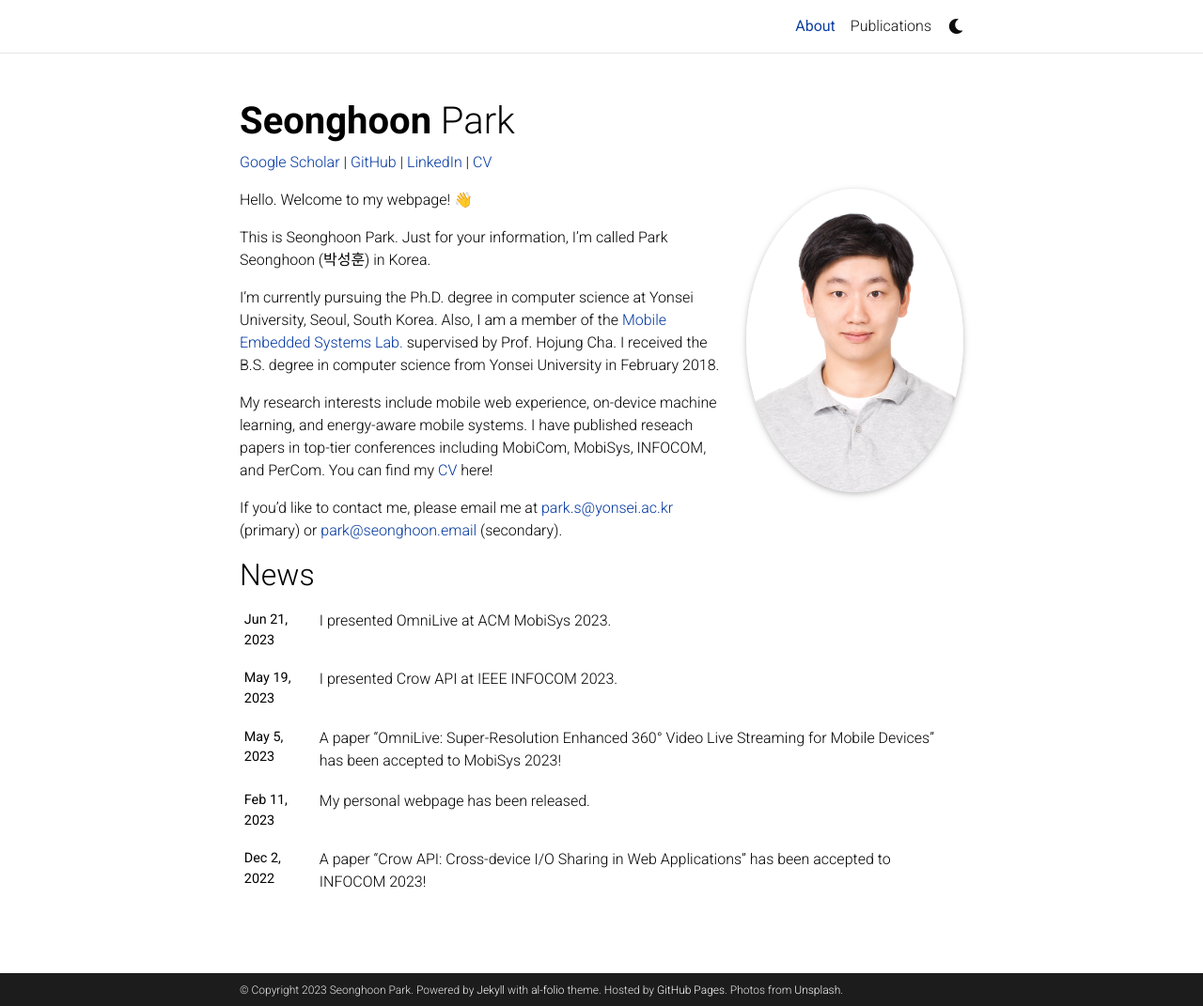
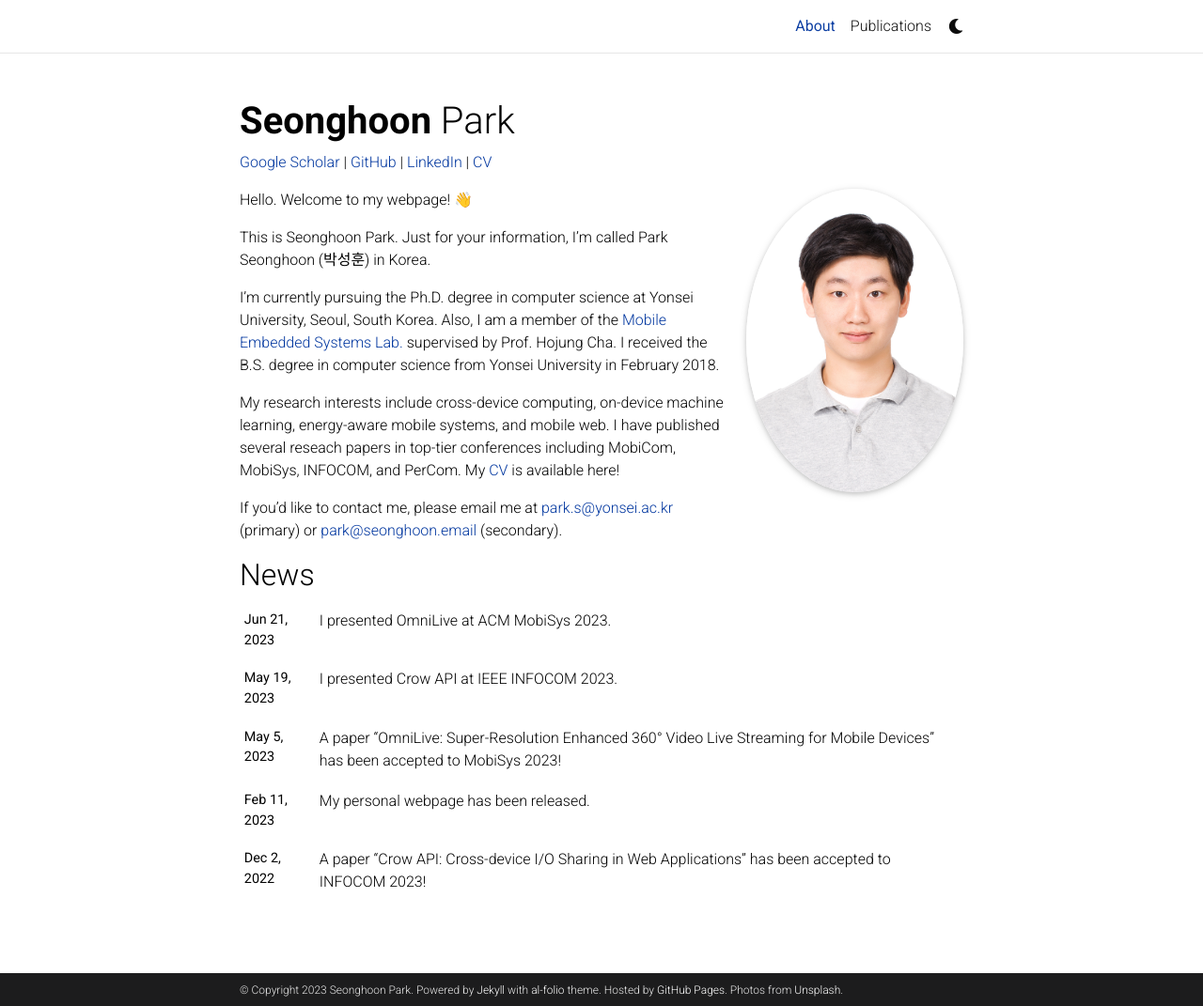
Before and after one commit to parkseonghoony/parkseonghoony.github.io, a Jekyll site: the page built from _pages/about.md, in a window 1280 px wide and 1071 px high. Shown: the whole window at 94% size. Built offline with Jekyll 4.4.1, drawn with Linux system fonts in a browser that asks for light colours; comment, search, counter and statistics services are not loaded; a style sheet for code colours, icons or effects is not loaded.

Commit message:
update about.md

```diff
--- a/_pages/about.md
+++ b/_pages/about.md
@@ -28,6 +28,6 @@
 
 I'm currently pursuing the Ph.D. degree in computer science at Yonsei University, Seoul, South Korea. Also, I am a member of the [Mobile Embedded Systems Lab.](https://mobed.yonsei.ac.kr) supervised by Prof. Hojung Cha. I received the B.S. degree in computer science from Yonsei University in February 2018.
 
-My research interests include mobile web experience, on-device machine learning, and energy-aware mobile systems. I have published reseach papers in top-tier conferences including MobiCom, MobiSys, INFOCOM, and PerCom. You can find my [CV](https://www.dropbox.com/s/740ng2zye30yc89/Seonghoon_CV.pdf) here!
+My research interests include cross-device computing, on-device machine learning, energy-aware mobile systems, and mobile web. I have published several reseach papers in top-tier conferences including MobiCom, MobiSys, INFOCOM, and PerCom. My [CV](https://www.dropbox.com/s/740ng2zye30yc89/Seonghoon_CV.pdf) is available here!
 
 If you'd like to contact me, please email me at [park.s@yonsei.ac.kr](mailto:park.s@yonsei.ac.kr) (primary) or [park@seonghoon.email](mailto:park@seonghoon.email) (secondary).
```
+ + + + + + +
■ **ACTION ITEM**
Gather up every line from the listing above in which the word "about" occurs.

■ **RESULT**
Before and after one commit to parkseonghoony/parkseonghoony.github.io, a Jekyll site: the page built from _pages/about.md, in a window 1280 px wide and 1071 px high. Shown: the whole window at 94% size. Built offline with Jekyll 4.4.1, drawn with Linux system fonts in a browser that asks for light colours; comment, search, counter and statistics services are not loaded; a style sheet for code colours, icons or effects is not loaded.
update about.md
--- a/_pages/about.md
+++ b/_pages/about.md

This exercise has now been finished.